The fall nearly killed him. Mark doesn’t have many sponsors, but does have a helmet one. His top-of-the-line helmet was completely smashed. He had all of his protective racing gear on from the day before, normally he would not. Still, he broke ribs, his arm, punctured a lung and got a severe concussion. When the first person got to him he wasn’t breathing. Luckily that person has emergency training and got him breathing again. The group sent out an emergency call and a helicopter was there within minutes. If it was not for the race infrastructure still being in place, there’s no question he’d be dead right now (or ‘on the wrong side of the dirt’ as he put it).
He doesn’t remember the two weeks after the race. Six weeks on and he is still mostly bed-ridden. His memory goes in and out. His brain is playing tricks on him. But he is expected to make a full recovery. Upon reading this many people would think, ‘that’s it, no more motorcycle racing.’ That didn’t even come up. He just said it’d be awhile before he can race again. We both know he will.
Jure Robic won Race Across America 5 times. He was killed this year while cycling near his home in Slovenia (photo and more here).
It reminds me of a tragic BMX crash when I was a teenager.

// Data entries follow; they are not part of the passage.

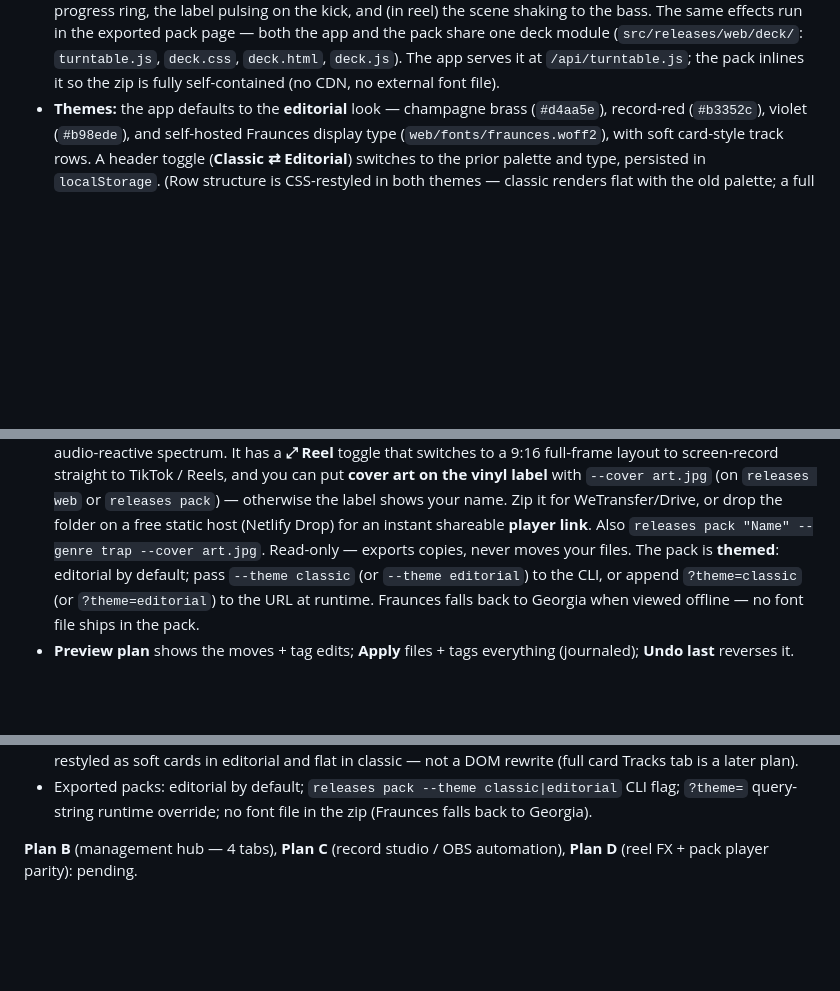
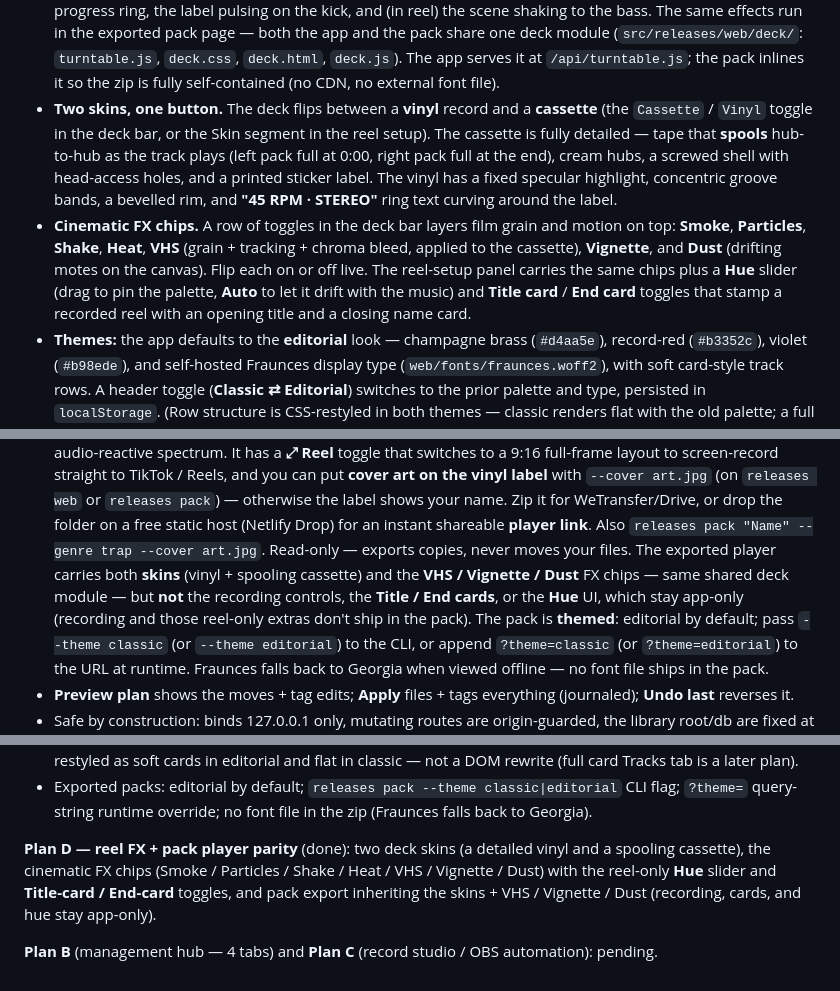
Before and after one commit to JavaMorant/music-ops, a Markdown page: releases/README.md, 3 parts joined by grey strips. Drawn GitHub-style; blank space fills up the shorter version.

Commit message:
releases: deck glow-up docs

```diff
--- a/releases/README.md
+++ b/releases/README.md
@@ -158,6 +158,22 @@ releases web                 # → http://127.0.0.1:8765  (localhost only)
   (`src/releases/web/deck/`: `turntable.js`, `deck.css`, `deck.html`, `deck.js`).
   The app serves it at `/api/turntable.js`; the pack inlines it so the zip is
   fully self-contained (no CDN, no external font file).
+- **Two skins, one button.** The deck flips between a **vinyl** record and a
+  **cassette** (the `Cassette` / `Vinyl` toggle in the deck bar, or the Skin
+  segment in the reel setup). The cassette is fully detailed — tape that
+  **spools** hub-to-hub as the track plays (left pack full at 0:00, right pack
+  full at the end), cream hubs, a screwed shell with head-access holes, and a
+  printed sticker label. The vinyl has a fixed specular highlight, concentric
+  groove bands, a bevelled rim, and **"45 RPM · STEREO"** ring text curving
+  around the label.
+- **Cinematic FX chips.** A row of toggles in the deck bar layers film grain and
+  motion on top: **Smoke**, **Particles**, **Shake**, **Heat**, **VHS**
+  (grain + tracking + chroma bleed, applied to the cassette), **Vignette**, and
+  **Dust** (drifting motes on the canvas). Flip each on or off live. The
+  reel-setup panel carries the same chips plus a **Hue** slider (drag to pin the
+  palette, **Auto** to let it drift with the music) and **Title card** / **End
+  card** toggles that stamp a recorded reel with an opening title and a closing
+  name card.
 - **Themes:** the app defaults to the **editorial** look — champagne brass
   (`#d4aa5e`), record-red (`#b3352c`), violet (`#b98ede`), and self-hosted
   Fraunces display type (`web/fonts/fraunces.woff2`), with soft card-style track
@@ -184,6 +200,10 @@ releases web                 # → http://127.0.0.1:8765  (localhost only)
   WeTransfer/Drive, or drop the folder on a free static host (Netlify Drop) for
   an instant shareable **player link**. Also `releases pack "Name" --genre trap
   --cover art.jpg`. Read-only — exports copies, never moves your files.
+  The exported player carries both **skins** (vinyl + spooling cassette) and the
+  **VHS / Vignette / Dust** FX chips — same shared deck module — but **not** the
+  recording controls, the **Title / End cards**, or the **Hue** UI, which stay
+  app-only (recording and those reel-only extras don't ship in the pack).
   The pack is **themed**: editorial by default; pass `--theme classic` (or
   `--theme editorial`) to the CLI, or append `?theme=classic` (or
   `?theme=editorial`) to the URL at runtime. Fraunces falls back to Georgia when
@@ -289,5 +309,11 @@ project's bounce). Core ships first.
   CLI flag; `?theme=` query-string runtime override; no font file in the zip
   (Fraunces falls back to Georgia).
 
-**Plan B** (management hub — 4 tabs), **Plan C** (record studio / OBS automation),
-**Plan D** (reel FX + pack player parity): pending.
+**Plan D — reel FX + pack player parity** (done): two deck skins (a detailed
+vinyl and a spooling cassette), the cinematic FX chips (Smoke / Particles /
+Shake / Heat / VHS / Vignette / Dust) with the reel-only **Hue** slider and
+**Title-card / End-card** toggles, and pack export inheriting the skins +
+VHS / Vignette / Dust (recording, cards, and hue stay app-only).
+
+**Plan B** (management hub — 4 tabs) and **Plan C** (record studio / OBS
+automation): pending.
```
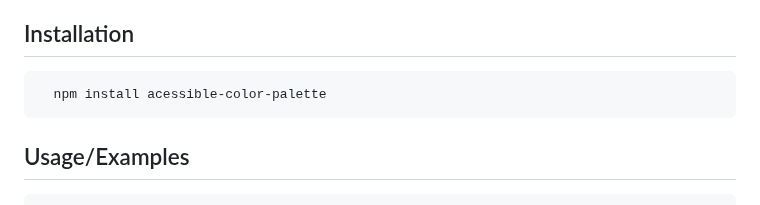
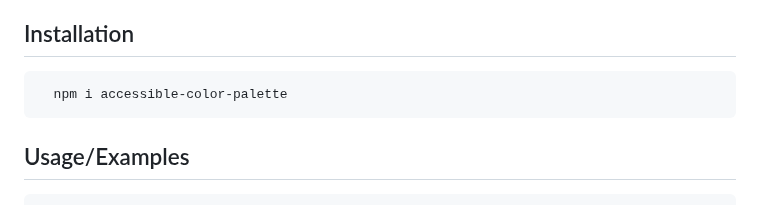
Before and after one commit to ceciCoding/accessible-color-palette, a Markdown page: README.md, the part around the change. Rendered like a GitHub page.

````diff
--- a/README.md
+++ b/README.md
@@ -20,7 +20,7 @@ According to the [WCAG contrast minimum success criterion](https://www.w3.org/WA
 ## Installation
 
 ```bash
-  npm install acessible-color-palette
+  npm i accessible-color-palette
 ```
 
 ## Usage/Examples
````
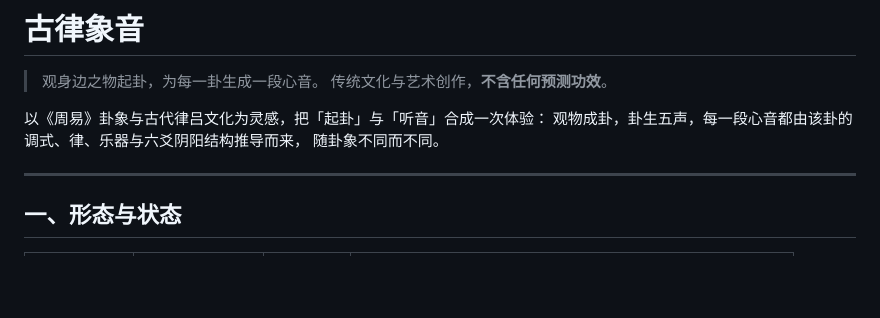
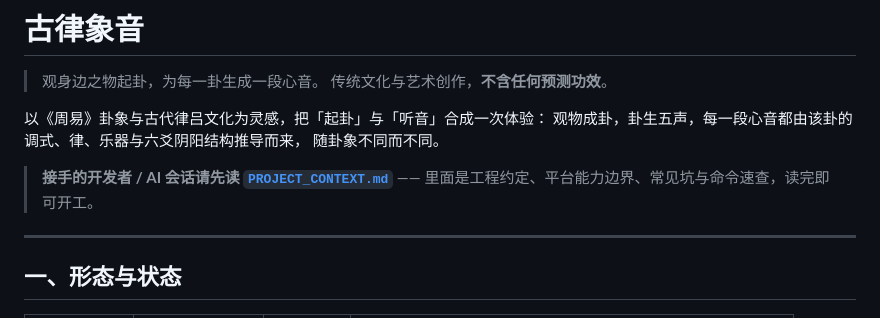
Before and after one commit to lin809006156/gulv-xiangyin, a Markdown page: README.md, the part around the change. Drawn GitHub-style; blank space fills up the shorter version.

```diff
--- a/README.md
+++ b/README.md
@@ -6,6 +6,9 @@
 以《周易》卦象与古代律吕文化为灵感，把「起卦」与「听音」合成一次体验：
 观物成卦，卦生五声，每一段心音都由该卦的调式、律、乐器与六爻阴阳结构推导而来，
 随卦象不同而不同。
+
+> **接手的开发者 / AI 会话请先读 [`PROJECT_CONTEXT.md`](PROJECT_CONTEXT.md)** ——
+> 里面是工程约定、平台能力边界、常见坑与命令速查，读完即可开工。
 
 ---
 
```
Also changed, not shown: PROJECT_CONTEXT.md (added, +234 -0 lines).
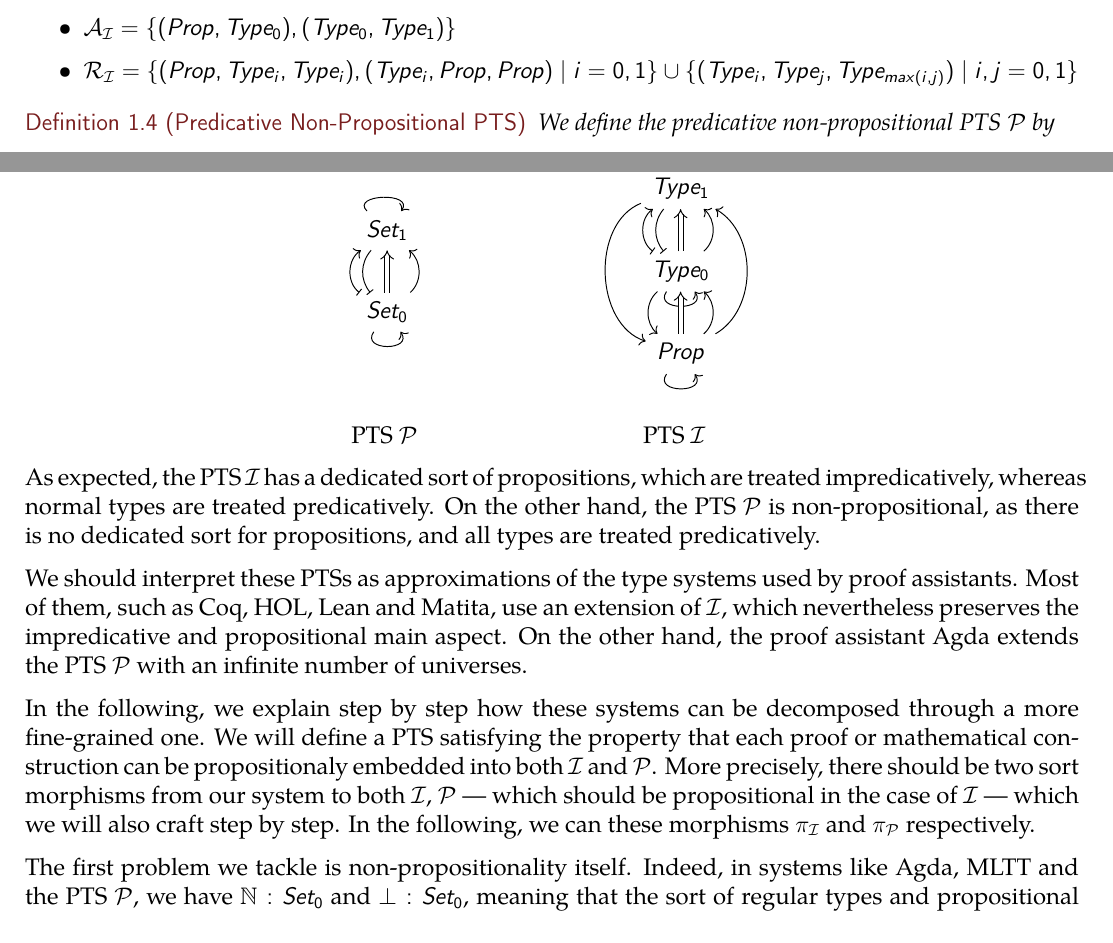
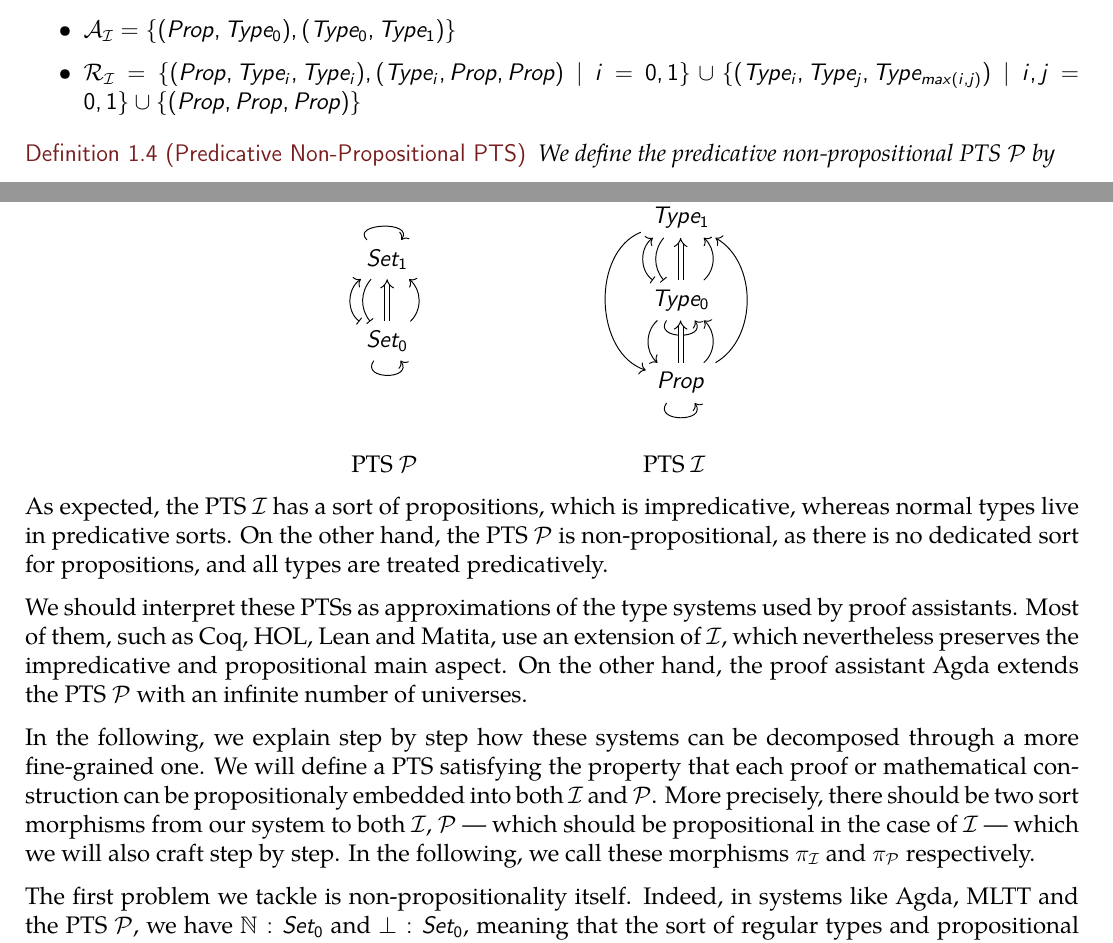
Before and after one commit to thiagofelicissimo/fine-grained-type-theory, a LaTeX document (doc/fgtt.tex): two parts of page 2 of 8, joined at a grey line, cut so that both start at the same text. Compiled offline with pdfLaTeX.

Commit message:
frederic's suggestions document

```diff
--- a/doc/fgtt.tex
+++ b/doc/fgtt.tex
@@ -50,7 +50,7 @@ We first start by defining two PTSs to represent the two categories of type syst
   \item $ \mathcal{S}_\mathcal{I} = \{Prop, Type_0, Type_1\} $
   \item $ \mathcal{L}_\mathcal{I} = \{Prop\} $
   \item $ \mathcal{A}_\mathcal{I} = \{(Prop, Type_0), (Type_0,Type_1)\} $
-  \item $ \mathcal{R}_\mathcal{I} = \{(Prop, Type_i, Type_i), (Type_i, Prop, Prop) \mid i =0,1\} \cup \{(Type_i, Type_j, Type_{max(i,j)}) \mid i,j = 0, 1\}$
+  \item $ \mathcal{R}_\mathcal{I} = \{(Prop, Type_i, Type_i), (Type_i, Prop, Prop) \mid i =0,1\} \cup \{(Type_i, Type_j, Type_{max(i,j)}) \mid i,j = 0, 1\} \cup \{(Prop,Prop,Prop)\}$
   \end{itemize}
 \end{definition}
 
@@ -82,11 +82,11 @@ PTS $ \mathcal{P} $ & &PTS $\mathcal{I}$
 \end{center}
 
 
-As expected, the PTS $ \mathcal{I} $ has a dedicated sort of propositions, which are treated impredicatively, whereas normal types are treated predicatively. On the other hand, the PTS $ \mathcal{P} $ is non-propositional, as there is no dedicated sort for propositions, and all types are treated predicatively.
+As expected, the PTS $ \mathcal{I} $ has a sort of propositions, which is impredicative, whereas normal types live in predicative sorts. On the other hand, the PTS $ \mathcal{P} $ is non-propositional, as there is no dedicated sort for propositions, and all types are treated predicatively.
 
 We should interpret these PTSs as approximations of the type systems used by proof assistants. Most of them, such as Coq, HOL, Lean and Matita, use an extension of $ \mathcal{I} $, which nevertheless preserves the impredicative and propositional main aspect. On the other hand, the proof assistant Agda extends the PTS $ \mathcal{P} $ with an infinite number of universes.
 
-In the following, we explain step by step how these systems can be decomposed through a more fine-grained one. We will define a PTS satisfying the property that each proof or mathematical construction can be propositionaly embedded into both $ \mathcal{I} $ and $ \mathcal{P} $. More precisely, there should be two sort morphisms from our system to both $ \mathcal{I} $, $ \mathcal{P} $ --- which should be propositional in the case of $ \mathcal{I} $ --- which we will also craft step by step. In the following, we can these morphisms $ \pi_\mathcal{I} $ and $ \pi_\mathcal{P} $ respectively.
+In the following, we explain step by step how these systems can be decomposed through a more fine-grained one. We will define a PTS satisfying the property that each proof or mathematical construction can be propositionaly embedded into both $ \mathcal{I} $ and $ \mathcal{P} $. More precisely, there should be two sort morphisms from our system to both $ \mathcal{I} $, $ \mathcal{P} $ --- which should be propositional in the case of $ \mathcal{I} $ --- which we will also craft step by step. In the following, we call these morphisms $ \pi_\mathcal{I} $ and $ \pi_\mathcal{P} $ respectively.
 
 %First, it is clear that in order to map constructions propositionally into $ \mathcal{I} $, our system needs to also have a dedicated sort of propositions.
 
```
Also changed, not shown: doc/fgtt.pdf, doc/fgtt.tex (4 more changed lines), 1 other file.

A local rider named Jeff Crawn (video) broke his fork on a routine box jump at a skatepark. He hit the ground hard enough to paralyze him. He remains paralyzed today. My friend Taj Mihelich witnessed it and later wrote how he didn’t know what to do. His friend was taken away in an ambulance and would never walk again from riding BMX. Yet the only thing he knew to do was to keep riding, which he did. What would you do?
Everything has risk. Driving in a car. Living in a city. Being a political activist. Being an environmental activist. We can be killed (or injured or jailed…) at any time and there’s only so much that we can do. After I spoke with Mark and when I think about Jeff it makes me want to hide in my bed. The world is dangerous and the risk of death is very real, every day. Then after awhile that fear turns to motivation. Because death is so real it makes me want to live more. It takes a lot of courage to be honest about the risks we face every day and to still take them. Most people are frozen by these very real fears. The people who do amazing things are not without fear, but understand it and use it as motivation. I have some crazy ideas for 2011, some with real risk. For my physical and mental health I have to understand these risks AND take them. It’s the only way to truly live and I’d be miserable if I didn’t do them. The death and injuries I know about force me to be as careful as possible, to always appreciate my health, and appreciate having the ability to do what I do.
I wish you the best in doing the same. Thanks for reading and happy 2011.
Ps. You can donate to Mark’s medical bills here.